Lead author, Fatemeh Rahimian (pictured), former data scientist at The George Institute UK, explained in a media release: “We wanted to provide a tool that would enable healthcare workers to accurately monitor the risks faced by their patients, and as a result make better decisions around patient screening and proactive care that could help reduce the burden of emergency admissions.”
The study was conducted using linked electronic health records from the UK's Clinical Practice Research Datalink. The researchers derived, validated and compared a statistical model and two machine learning models (gradient boosting classifier and random forest) for prediction of the first emergency admission. In total the data set included 4.6 million patients aged 18-100 years from 1985 to 2015, and over 1.86 billion patient months.

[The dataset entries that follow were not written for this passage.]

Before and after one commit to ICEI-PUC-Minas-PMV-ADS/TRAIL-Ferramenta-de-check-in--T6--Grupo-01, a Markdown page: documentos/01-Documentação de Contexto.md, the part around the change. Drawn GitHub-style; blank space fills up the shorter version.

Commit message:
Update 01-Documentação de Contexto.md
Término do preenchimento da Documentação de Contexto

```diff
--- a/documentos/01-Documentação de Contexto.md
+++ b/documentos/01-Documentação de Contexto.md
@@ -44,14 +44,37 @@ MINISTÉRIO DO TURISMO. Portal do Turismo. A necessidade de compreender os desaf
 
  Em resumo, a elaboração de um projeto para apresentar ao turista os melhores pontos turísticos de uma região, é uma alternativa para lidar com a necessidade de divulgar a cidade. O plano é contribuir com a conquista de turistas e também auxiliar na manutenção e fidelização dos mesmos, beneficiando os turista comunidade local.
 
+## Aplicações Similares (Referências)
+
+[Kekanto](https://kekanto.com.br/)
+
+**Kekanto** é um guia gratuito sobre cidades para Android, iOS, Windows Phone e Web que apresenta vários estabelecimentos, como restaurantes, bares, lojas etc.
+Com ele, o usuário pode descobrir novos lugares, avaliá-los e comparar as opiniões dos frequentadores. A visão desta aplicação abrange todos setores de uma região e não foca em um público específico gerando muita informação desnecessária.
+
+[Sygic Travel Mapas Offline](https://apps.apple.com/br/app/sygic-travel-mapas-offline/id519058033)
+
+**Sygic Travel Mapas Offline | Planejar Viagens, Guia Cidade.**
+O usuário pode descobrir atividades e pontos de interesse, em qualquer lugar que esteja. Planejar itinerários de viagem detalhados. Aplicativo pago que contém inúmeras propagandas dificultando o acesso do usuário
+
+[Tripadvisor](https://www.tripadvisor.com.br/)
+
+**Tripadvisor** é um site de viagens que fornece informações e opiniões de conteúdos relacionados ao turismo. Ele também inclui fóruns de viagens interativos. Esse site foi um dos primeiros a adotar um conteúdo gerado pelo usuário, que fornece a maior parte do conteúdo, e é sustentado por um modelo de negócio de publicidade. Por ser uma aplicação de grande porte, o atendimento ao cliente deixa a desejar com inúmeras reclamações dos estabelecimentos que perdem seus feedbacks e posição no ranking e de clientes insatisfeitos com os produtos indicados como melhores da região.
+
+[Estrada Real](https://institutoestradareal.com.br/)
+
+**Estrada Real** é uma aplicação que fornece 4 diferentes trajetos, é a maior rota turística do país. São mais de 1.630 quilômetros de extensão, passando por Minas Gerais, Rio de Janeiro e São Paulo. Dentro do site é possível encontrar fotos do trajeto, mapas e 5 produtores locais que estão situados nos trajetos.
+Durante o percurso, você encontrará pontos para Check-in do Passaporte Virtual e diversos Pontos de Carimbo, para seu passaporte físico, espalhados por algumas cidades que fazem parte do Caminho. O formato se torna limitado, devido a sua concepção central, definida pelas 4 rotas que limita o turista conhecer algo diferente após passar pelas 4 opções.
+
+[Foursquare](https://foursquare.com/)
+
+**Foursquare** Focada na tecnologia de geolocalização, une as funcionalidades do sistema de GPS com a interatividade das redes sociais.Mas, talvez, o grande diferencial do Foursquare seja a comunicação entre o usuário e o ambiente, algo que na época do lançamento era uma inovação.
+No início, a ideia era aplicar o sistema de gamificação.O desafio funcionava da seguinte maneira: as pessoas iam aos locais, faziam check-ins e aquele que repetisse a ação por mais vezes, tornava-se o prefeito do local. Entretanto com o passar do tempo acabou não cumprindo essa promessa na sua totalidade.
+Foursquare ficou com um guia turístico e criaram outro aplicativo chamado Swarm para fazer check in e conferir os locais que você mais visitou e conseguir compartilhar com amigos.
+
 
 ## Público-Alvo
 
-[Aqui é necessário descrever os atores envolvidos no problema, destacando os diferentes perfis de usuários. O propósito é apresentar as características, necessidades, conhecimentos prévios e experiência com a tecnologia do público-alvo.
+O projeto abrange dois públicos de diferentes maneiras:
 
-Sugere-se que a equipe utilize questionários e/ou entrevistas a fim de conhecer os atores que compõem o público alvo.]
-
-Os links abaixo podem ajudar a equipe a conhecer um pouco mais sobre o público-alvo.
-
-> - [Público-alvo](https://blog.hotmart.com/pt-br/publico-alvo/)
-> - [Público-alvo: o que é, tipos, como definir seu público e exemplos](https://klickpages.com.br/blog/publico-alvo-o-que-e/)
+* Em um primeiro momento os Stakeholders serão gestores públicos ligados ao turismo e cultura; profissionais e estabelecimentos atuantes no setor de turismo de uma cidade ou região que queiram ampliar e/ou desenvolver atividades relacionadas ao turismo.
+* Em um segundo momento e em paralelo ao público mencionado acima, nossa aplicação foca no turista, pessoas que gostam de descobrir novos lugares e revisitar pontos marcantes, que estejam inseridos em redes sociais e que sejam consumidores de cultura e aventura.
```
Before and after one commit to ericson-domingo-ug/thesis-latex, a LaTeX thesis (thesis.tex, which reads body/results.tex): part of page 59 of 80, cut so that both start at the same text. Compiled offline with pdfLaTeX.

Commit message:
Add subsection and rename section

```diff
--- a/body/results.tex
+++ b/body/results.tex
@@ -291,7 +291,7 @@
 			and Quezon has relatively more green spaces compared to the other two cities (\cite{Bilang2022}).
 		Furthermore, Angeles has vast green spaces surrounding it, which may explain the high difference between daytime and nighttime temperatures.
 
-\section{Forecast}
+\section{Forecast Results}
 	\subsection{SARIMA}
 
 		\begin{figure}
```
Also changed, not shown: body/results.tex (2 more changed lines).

A wide range of factors was taken into account, including age, sex, ethnicity, socioeconomic status, family history, lifestyle factors, comorbidities, medication and marital status, as well as temporal factors - time since first diagnosis, last use of the health system and latest laboratory tests. A total of 56 variables were used.
Compared to the baseline reference Cox proportional hazards (CPH statistical model) machine learning models were found to provide a more robust prediction of the risk of emergency hospital admission than any models used previously. The final gradient boosting classifier (GBF) model showed a 10.8% higher area under the curve for prediction of risk of emergency admission within 24 months. From the temporal variables, the number and duration of consultations, age and time since last admissions and consultation as well as laboratory test results were shown to be highly predictive.
In an email to ICU Management & Practice, co-author Professor Kazem Rahimi, Deep Medicine Program lead and Deputy Director of The George Institute for Global Health, University of Oxford said: “To my knowledge, the National Health Service (Clinical Commissioning Groups or General Practitioners) are already using a few conventional statistical models for prediction of risk of emergency admissions. These are typically either ‘black-box’ commercial models that have not been validated or conventional statistical models such as Q-Admissions (which we show to be less useful than our model). We have made our modelling codes publicly available and encourage the NHS to replace their existing models with the new one. Of course, a more user-friendly solution would be that we develop an app or application programming interface for direct integration with various systems, but this needs to be co-developed with users, subject to interest and availability of resources.”